Pew Internet released a report yesterday called Social Media and Young Adults that shows teen blogging down by 50% over the past four years, even as blogging increased among those over 30 years old.
The report also shows that teens are not very likely to be Twitter users (only 8% of internet users between the ages of 12 and 17 report using the service), even though they are heavy users of almost all other online applications; in fact, 73% of “wired American teens” are social networking website users. Twitter seems to stick out as a service that younger people are not as interested in.

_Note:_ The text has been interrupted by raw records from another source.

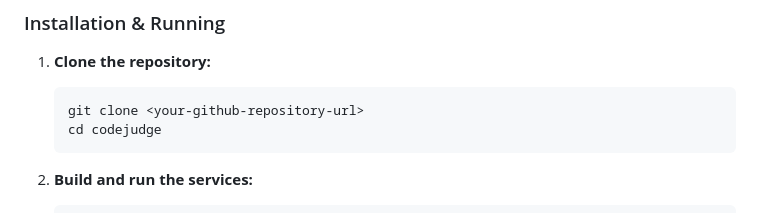
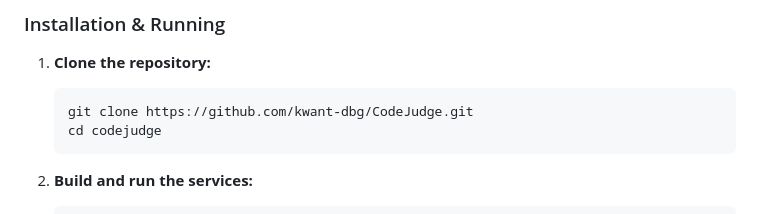
Before and after one commit to kwant-dbg/CodeJudge, a Markdown page: README.md, the part around the change. Rendered like a GitHub page.

````diff
--- a/README.md
+++ b/README.md
@@ -45,7 +45,7 @@ The system is built on a set of independent services that communicate asynchrono
 
 1.  **Clone the repository:**
     ```bash
-    git clone <your-github-repository-url>
+    git clone https://github.com/kwant-dbg/CodeJudge.git
     cd codejudge
     ```
 
````
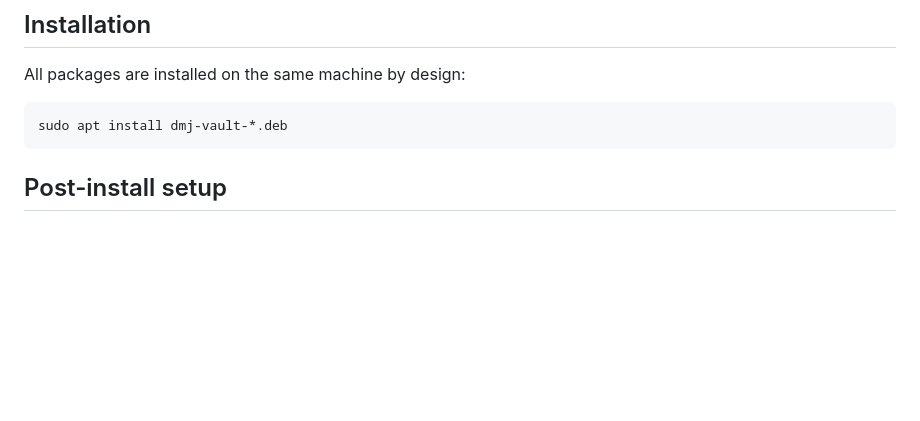
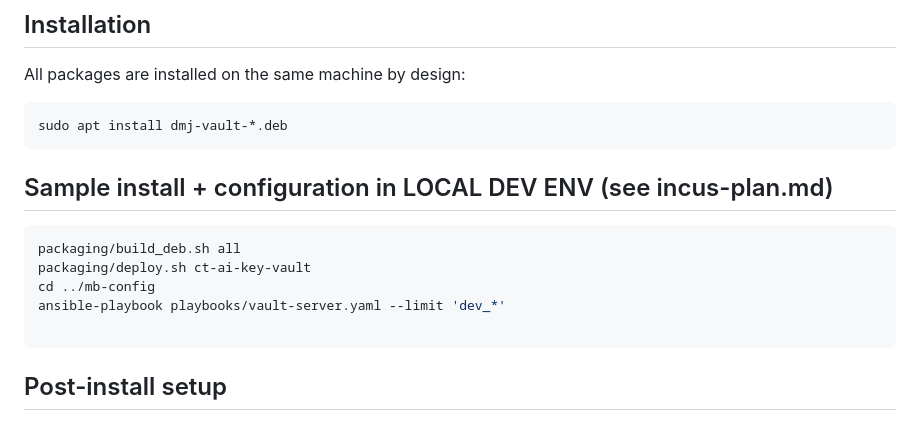
Before and after one commit to max-dmj/dmj-vault, a Markdown page: README.md, the part around the change. Drawn GitHub-style; blank space fills up the shorter version.

Commit message:
local dev deploy example added

````diff
--- a/README.md
+++ b/README.md
@@ -17,6 +17,15 @@ All packages are installed on the same machine by design:
 
 ```bash
 sudo apt install dmj-vault-*.deb
+```
+
+## Sample install + configuration in LOCAL DEV ENV (see incus-plan.md)
+```bash
+packaging/build_deb.sh all
+packaging/deploy.sh ct-ai-key-vault
+cd ../mb-config
+ansible-playbook playbooks/vault-server.yaml --limit 'dev_*'
+
 ```
 
 ## Post-install setup
````
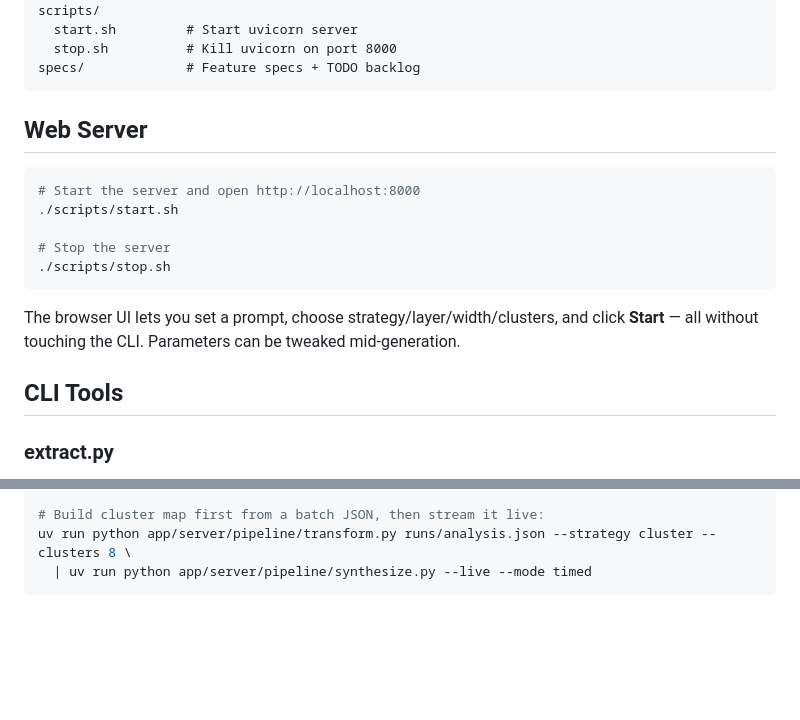
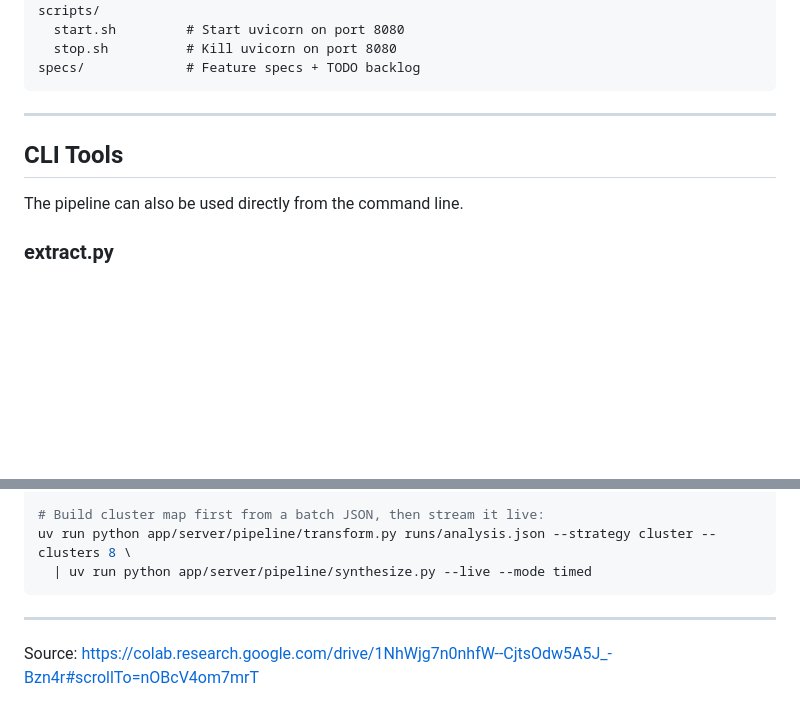
Before and after one commit to NicolasGoulet/responsible-ai-sensification, a Markdown page: README.md, 2 parts joined by grey strips. Rendered like a GitHub page; blank space fills up the shorter version.

````diff
--- a/README.md
+++ b/README.md
@@ -34,23 +76,15 @@ app/
       stream.py    # WS /ws/stream
 scripts/
-  start.sh         # Start uvicorn server
-  stop.sh          # Kill uvicorn on port 8000
+  start.sh         # Start uvicorn on port 8080
+  stop.sh          # Kill uvicorn on port 8080
 specs/             # Feature specs + TODO backlog
 ```
 
-## Web Server
-
-```bash
-# Start the server and open http://localhost:8000
-./scripts/start.sh
-
-# Stop the server
-./scripts/stop.sh
-```
-
-The browser UI lets you set a prompt, choose strategy/layer/width/clusters, and click **Start** — all without touching the CLI. Parameters can be tweaked mid-generation.
+---
 
 ## CLI Tools
+
+The pipeline can also be used directly from the command line.
 
 ### extract.py
 
@@ -136,3 +170,7 @@ uv run python app/server/pipeline/extract.py "hello world" --stream --loop --max
 uv run python app/server/pipeline/transform.py runs/analysis.json --strategy cluster --clusters 8 \
   | uv run python app/server/pipeline/synthesize.py --live --mode timed
 ```
+
+---
+
+Source: https://colab.research.google.com/drive/1NhWjg7n0nhfW--CjtsOdw5A5J_-Bzn4r#scrollTo=nOBcV4om7mrT
````
Also changed, not shown: other parts of README.md (+50 -8 lines).
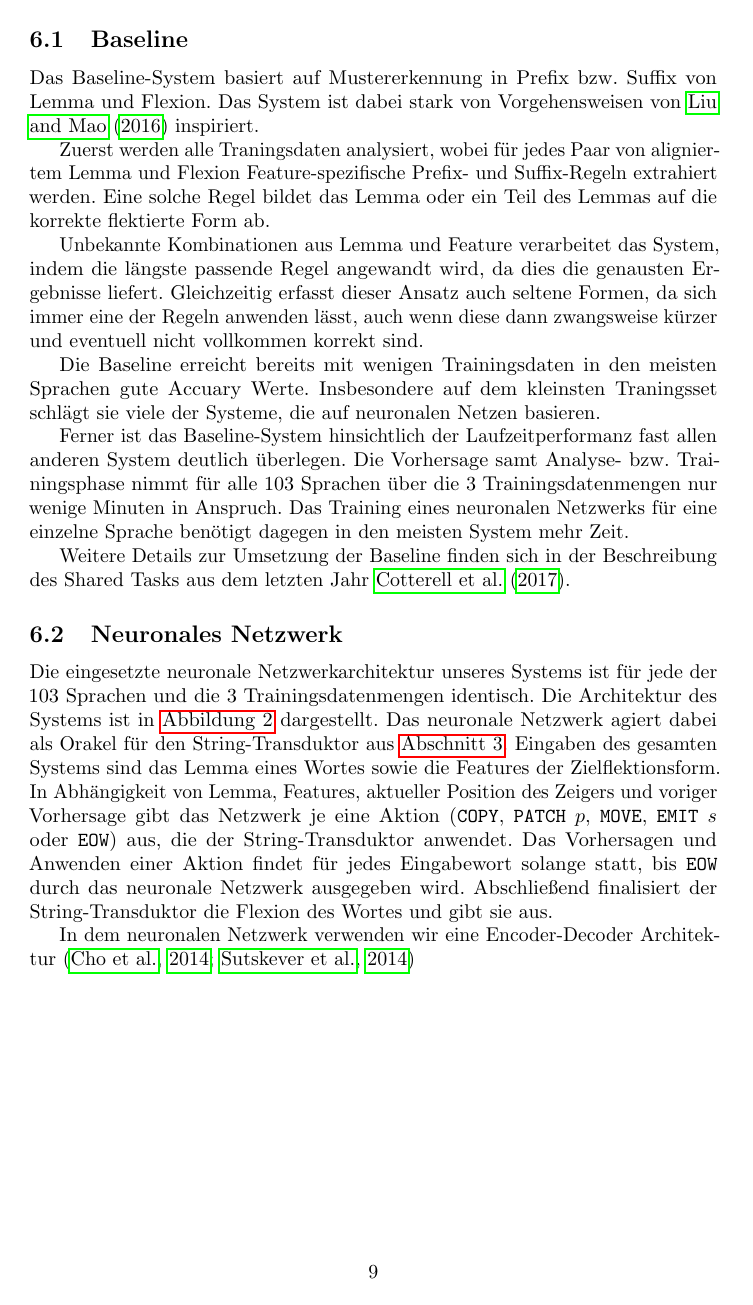
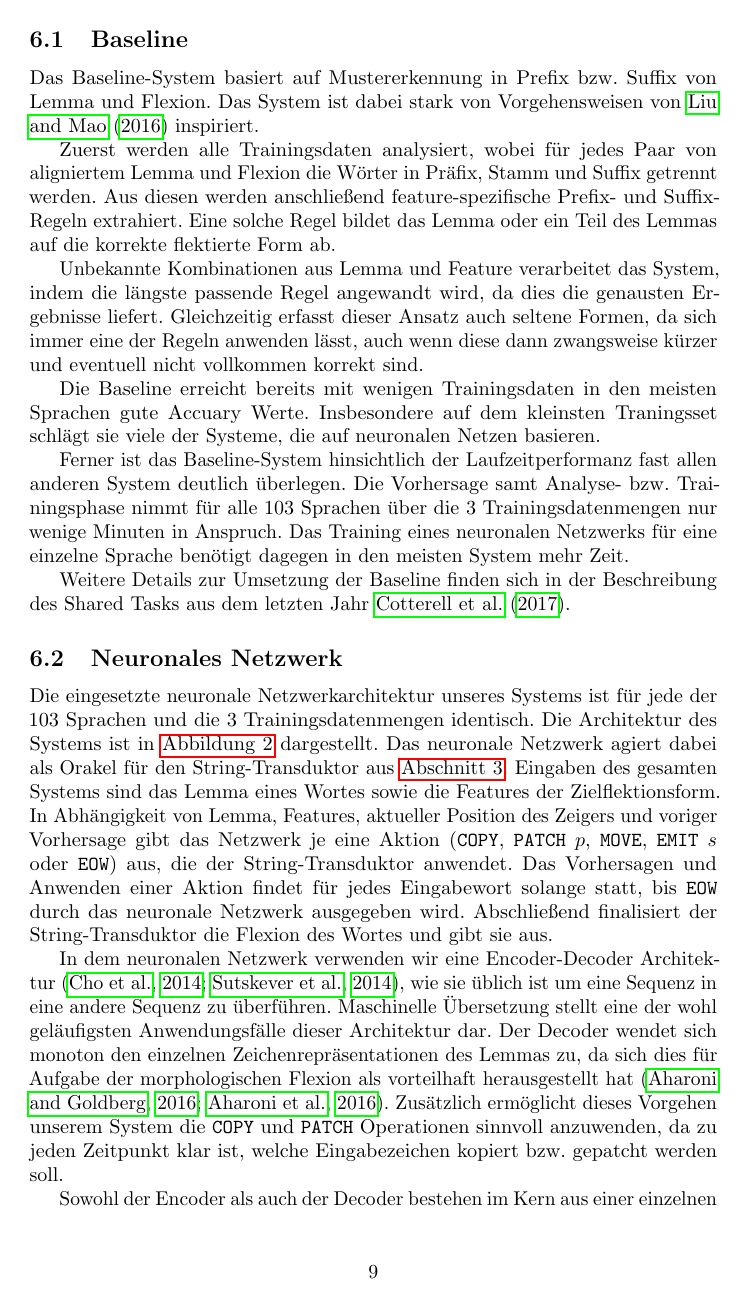
Before and after one commit to 6kamhh/ProST-ProBe-Sigmorphon-2018, a LaTeX paper (main.tex): page 9 of 13. Compiled offline with pdfLaTeX.

Commit message:
netzwerk weiter beschrieben

```diff
--- a/main.tex
+++ b/main.tex
@@ -257,7 +257,7 @@ Das System, welches wir für den Shared Task entwickelt haben verwendet ein neur
 \label{sec:baseline}
 Das Baseline-System basiert auf Mustererkennung in Prefix bzw. Suffix von Lemma und Flexion. Das System ist dabei stark von Vorgehensweisen von \cite{baseline:Ling2016} inspiriert.
 
-Zuerst werden alle Traningsdaten analysiert, wobei für jedes Paar von aligniertem Lemma und Flexion Feature-spezifische Prefix- und Suffix-Regeln extrahiert werden. Eine solche Regel bildet das Lemma oder ein Teil des Lemmas auf die korrekte flektierte Form ab.
+Zuerst werden alle Trainingsdaten analysiert, wobei für jedes Paar von aligniertem Lemma und Flexion die Wörter in Präfix, Stamm und Suffix getrennt werden. Aus diesen werden anschließend feature-spezifische Prefix- und Suffix-Regeln extrahiert. Eine solche Regel bildet das Lemma oder ein Teil des Lemmas auf die korrekte flektierte Form ab.
 
 Unbekannte Kombinationen aus Lemma und Feature verarbeitet das System, indem die längste passende Regel angewandt wird, da dies die genausten Ergebnisse liefert. Gleichzeitig erfasst dieser Ansatz auch seltene Formen, da sich immer eine der Regeln anwenden lässt, auch wenn diese dann zwangsweise kürzer und eventuell nicht vollkommen korrekt sind.
 
@@ -274,5 +274,9 @@ Eingaben des gesamten Systems sind das Lemma eines Wortes sowie die Features der
 In Abhängigkeit von Lemma, Features, aktueller Position des Zeigers und voriger Vorhersage gibt das Netzwerk je eine Aktion (\action{COPY}, \action{PATCH} $p$, \action{MOVE}, \action{EMIT} $s$ oder \action{EOW}) aus, die der String-Transduktor anwendet.
 Das Vorhersagen und Anwenden einer Aktion findet für jedes Eingabewort solange statt, bis \action{EOW} durch das neuronale Netzwerk ausgegeben wird. Abschließend finalisiert der String-Transduktor die Flexion des Wortes und gibt sie aus.
 
-In dem neuronalen Netzwerk verwenden wir eine Encoder-Decoder Architektur \citep{encdec:ChoMGBSB14, seq2seq:SutskeverVL14}
+In dem neuronalen Netzwerk verwenden wir eine Encoder-Decoder Architektur \citep{encdec:ChoMGBSB14, seq2seq:SutskeverVL14}, wie sie üblich ist um eine Sequenz in eine andere Sequenz zu überführen.
+Maschinelle Übersetzung stellt eine der wohl geläufigsten Anwendungsfälle dieser Architektur dar.
+Der Decoder wendet sich monoton den einzelnen Zeichenrepräsentationen des Lemmas zu, da sich dies für Aufgabe der morphologischen Flexion als vorteilhaft herausgestellt hat \citep{hardattention:AharoniG16,hardattention:AharoniEtAl}.
+Zusätzlich ermöglicht dieses Vorgehen unserem System die \action{COPY} und \action{PATCH} Operationen sinnvoll anzuwenden, da zu jeden Zeitpunkt klar ist, welche Eingabezeichen kopiert bzw. gepatcht werden soll.
 
+Sowohl der Encoder als auch der Decoder bestehen im Kern aus einer einzelnen Gated Recurrent Unit (GRU), die von \citet{encdec:ChoMGBSB14} als einfachere Alternative zu Long short-term memory (LSTM) entwickelt wurden.
```
Also changed, not shown: main.tex (8 more changed lines).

The report is really talking about teens – 12 to 17 year olds – and I have to say that the conclusions follow my observations. While I grew up before the Internet and social networks became ubiquitous, I remember MSN and ICQ were used widely. With Facebook and MySpace (and their in-house chats), it seems to me that most young people are more interested in talking with each other.
DownloadSquad also concludes that young people aren’t “content creators”.
I’m not sure I agree with that. Rather, I think young people only share their content – photos and videos – with their friends, rather than putting them on Flickr or a blog.
2 responses to “Young people don’t blog”
I'd be surprised if these findings didn't also apply to older people who used to blog. Two years ago I used to blog for my friends an family a lot more than I do now – because facebook is easier and more effective at achieving the same thing.
It's true – I think a lot of people give up blogging (or tweeting) because no one is reading their posts. At least with Facebook, you know your content is being “pushed” to your friends.